Warp Speed officials said in a news conference Tuesday that they will now increase the number of cans available to states and jurisdictions and the current strategy of withholding half of the available cans for use in the second round of the Reserve vaccinations with two doses. Members of the Biden transition team announced a similar plan last week, saying the president-elect "supports the immediate release of available doses and believes the government should stop withholding vaccine supplies so we can get more shots in the arms now." Americans can get. "
When asked if Warp Speed officials had discussed the plan with Biden's team – which will take over next week – Health and Human Services Secretary Alex Azar said it did not. "We at Operation Warp Speed Board made the decision," said Azar. He also repeatedly stressed that changing the Board's plans is always part of the intentions of its members.
"While we will certainly notify the Biden team of these changes, as you know we are working with one government at a time," Azar told reporters.
In addition to releasing more doses of vaccine, Azar also said he and his colleagues will urge states to expand the groups that are eligible to receive vaccines. In particular, they will now urge states to open up vaccination to anyone over 65 and anyone under 65 who has a documented underlying disease that makes them more susceptible to COVID-19.
This is a significant shift in recommendations to states overriding nuanced prioritization schemes established by expert bodies on public health, including the Advisory Committee on Immunization Practices of the Centers for Disease Control and Prevention. The change is also likely to generate criticism given the size of these groups and the breakdown of the prioritization. But Secretary Azar seemed to justify the postponement by citing the slow rollout so far – which he totally blamed states for.
Nearly 28 million COVID-19 vaccine doses have been distributed to states and jurisdictions, according to CDC data, but only 9.3 million people reportedly received their first dose.
"In some states, persistent micromanagement of this process has resulted in vaccines reaching larger sections of the population at risk faster," said Azar. At another point, he said some governors had "overreacted" to prioritization recommendations.
Azar went on to say that it was never the federal government's intention for states to halt vaccination of certain vulnerable individuals until all members of higher priority groups have been vaccinated. Many federal officials – including CDC Director Robert Redfield, who also spoke at today's briefing – have repeated this point, advising state officials to vaccinate as many people as possible, even if it means giving up prioritization in order to get every vaccine dose in the refrigerator consume.
As Redfield pointed out on several occasions today, the slow adoption of vaccines may not be as sluggish as it seems. Some of the vaccination counts reported to the CDC can experience significant delays in reporting. Historically, healthcare providers have had 30 days to report vaccination numbers to the CDC – not the current 72-hour reporting time. Additionally, interoperability issues have prevented some vendors from reporting in a timely manner.
"I think a lot of this is being reported," Redfield said of the slow progress in vaccination. However, the CDC is now doing a "deep dive" to really understand the issues in each jurisdiction.

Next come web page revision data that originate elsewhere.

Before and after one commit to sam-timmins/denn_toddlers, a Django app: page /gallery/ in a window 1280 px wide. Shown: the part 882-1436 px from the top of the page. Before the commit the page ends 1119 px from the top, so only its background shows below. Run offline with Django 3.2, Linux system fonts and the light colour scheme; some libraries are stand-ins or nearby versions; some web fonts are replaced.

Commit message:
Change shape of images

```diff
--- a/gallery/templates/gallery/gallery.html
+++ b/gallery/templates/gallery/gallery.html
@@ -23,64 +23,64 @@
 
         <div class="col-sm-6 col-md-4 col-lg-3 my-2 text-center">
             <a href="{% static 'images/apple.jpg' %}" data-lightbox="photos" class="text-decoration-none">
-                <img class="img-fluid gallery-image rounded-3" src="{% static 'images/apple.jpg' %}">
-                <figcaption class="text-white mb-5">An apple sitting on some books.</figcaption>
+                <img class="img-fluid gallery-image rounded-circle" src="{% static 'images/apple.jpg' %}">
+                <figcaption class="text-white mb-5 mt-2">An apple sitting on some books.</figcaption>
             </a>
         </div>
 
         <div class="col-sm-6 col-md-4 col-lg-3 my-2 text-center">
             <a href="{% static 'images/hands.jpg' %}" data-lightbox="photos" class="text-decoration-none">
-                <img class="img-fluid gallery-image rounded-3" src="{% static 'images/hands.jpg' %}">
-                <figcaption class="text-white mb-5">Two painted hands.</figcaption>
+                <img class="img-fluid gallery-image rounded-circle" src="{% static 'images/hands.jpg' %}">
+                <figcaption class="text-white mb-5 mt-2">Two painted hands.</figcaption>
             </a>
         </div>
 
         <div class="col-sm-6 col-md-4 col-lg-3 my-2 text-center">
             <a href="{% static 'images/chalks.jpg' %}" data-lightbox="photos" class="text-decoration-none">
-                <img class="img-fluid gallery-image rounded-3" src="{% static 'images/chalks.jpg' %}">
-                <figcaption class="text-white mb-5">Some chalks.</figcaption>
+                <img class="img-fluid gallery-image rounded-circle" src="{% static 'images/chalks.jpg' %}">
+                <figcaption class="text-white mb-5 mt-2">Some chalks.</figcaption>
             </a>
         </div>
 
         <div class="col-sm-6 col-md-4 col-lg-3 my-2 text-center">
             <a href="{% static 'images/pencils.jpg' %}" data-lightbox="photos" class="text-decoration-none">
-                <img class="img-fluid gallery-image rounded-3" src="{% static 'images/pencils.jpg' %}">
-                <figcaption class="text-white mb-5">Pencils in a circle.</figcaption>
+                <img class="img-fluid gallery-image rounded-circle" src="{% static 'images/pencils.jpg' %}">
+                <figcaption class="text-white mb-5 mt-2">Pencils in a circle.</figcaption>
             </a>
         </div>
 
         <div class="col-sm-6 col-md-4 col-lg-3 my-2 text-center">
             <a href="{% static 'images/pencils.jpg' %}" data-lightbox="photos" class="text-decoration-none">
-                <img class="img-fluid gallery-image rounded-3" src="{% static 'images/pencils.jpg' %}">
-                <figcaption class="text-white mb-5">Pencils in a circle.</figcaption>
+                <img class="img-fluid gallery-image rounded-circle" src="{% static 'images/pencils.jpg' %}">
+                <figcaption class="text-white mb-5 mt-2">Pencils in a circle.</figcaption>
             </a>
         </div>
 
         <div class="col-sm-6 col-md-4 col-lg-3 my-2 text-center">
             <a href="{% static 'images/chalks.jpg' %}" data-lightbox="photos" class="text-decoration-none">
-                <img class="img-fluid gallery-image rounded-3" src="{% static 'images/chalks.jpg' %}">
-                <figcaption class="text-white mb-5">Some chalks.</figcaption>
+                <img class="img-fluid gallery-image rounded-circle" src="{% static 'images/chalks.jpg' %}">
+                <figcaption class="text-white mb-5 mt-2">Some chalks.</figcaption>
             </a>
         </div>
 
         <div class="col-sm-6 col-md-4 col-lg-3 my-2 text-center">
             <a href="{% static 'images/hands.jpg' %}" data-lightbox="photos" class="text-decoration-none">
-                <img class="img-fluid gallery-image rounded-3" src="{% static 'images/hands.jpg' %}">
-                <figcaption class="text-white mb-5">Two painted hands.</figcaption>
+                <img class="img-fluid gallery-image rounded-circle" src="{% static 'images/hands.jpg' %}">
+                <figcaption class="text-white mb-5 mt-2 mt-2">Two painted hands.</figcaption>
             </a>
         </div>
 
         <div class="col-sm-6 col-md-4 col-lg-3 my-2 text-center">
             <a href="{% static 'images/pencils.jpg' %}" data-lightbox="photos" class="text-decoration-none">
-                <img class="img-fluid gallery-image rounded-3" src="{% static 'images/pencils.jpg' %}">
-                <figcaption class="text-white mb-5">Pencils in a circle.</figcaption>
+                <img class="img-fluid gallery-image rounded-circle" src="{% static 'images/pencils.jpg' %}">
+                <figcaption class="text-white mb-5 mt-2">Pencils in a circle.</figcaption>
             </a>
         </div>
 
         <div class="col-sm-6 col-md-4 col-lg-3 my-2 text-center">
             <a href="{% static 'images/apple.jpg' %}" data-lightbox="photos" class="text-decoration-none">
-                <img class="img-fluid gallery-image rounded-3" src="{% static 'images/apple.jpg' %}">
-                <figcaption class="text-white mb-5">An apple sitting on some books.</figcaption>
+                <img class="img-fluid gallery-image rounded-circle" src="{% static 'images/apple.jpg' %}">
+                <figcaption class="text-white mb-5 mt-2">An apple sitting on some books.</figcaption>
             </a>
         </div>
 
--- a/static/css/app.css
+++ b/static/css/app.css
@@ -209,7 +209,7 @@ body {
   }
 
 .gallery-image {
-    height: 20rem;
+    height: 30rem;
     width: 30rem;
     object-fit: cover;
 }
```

More locations, fewer cans?
To overcome these unknown obstacles to vaccination, Azar said Warp Speed will also urge states to set up new vaccination sites, such as pharmacies, community health centers and mass vaccination sites.
Most recently, Azar said they would change the distribution of the doses to individual states. Currently, each state has access to an allocation of vaccines based on the state's population. Going forward, state grants will be "based on the state-reported pace of administration and the size of 65-year-olds and above in each state," Azar said.
The plan of basing allocations on the size of each state's population at risk actually fits in with Operation Warp Speed's original plan. However, these plans were changed at the last minute to "keep things simple".
Further adjusting the allocations based on the efficiency of group vaccination adds an additional, less straightforward level to calculating the allocations. But Azar defended penal states for slow rollouts.
"If you are not using a vaccine that you have the right to get, we should adjust to states using that vaccine. It is common sense," Azar said. "We want to notify you," he added, referring to the earlier ones discussed reporting. "So get your data in order."
According to Azar, the government will announce the states two weeks before the new allocation strategy comes into effect. With the Biden administration taking office next week, however, it is unclear whether this change will even come into force.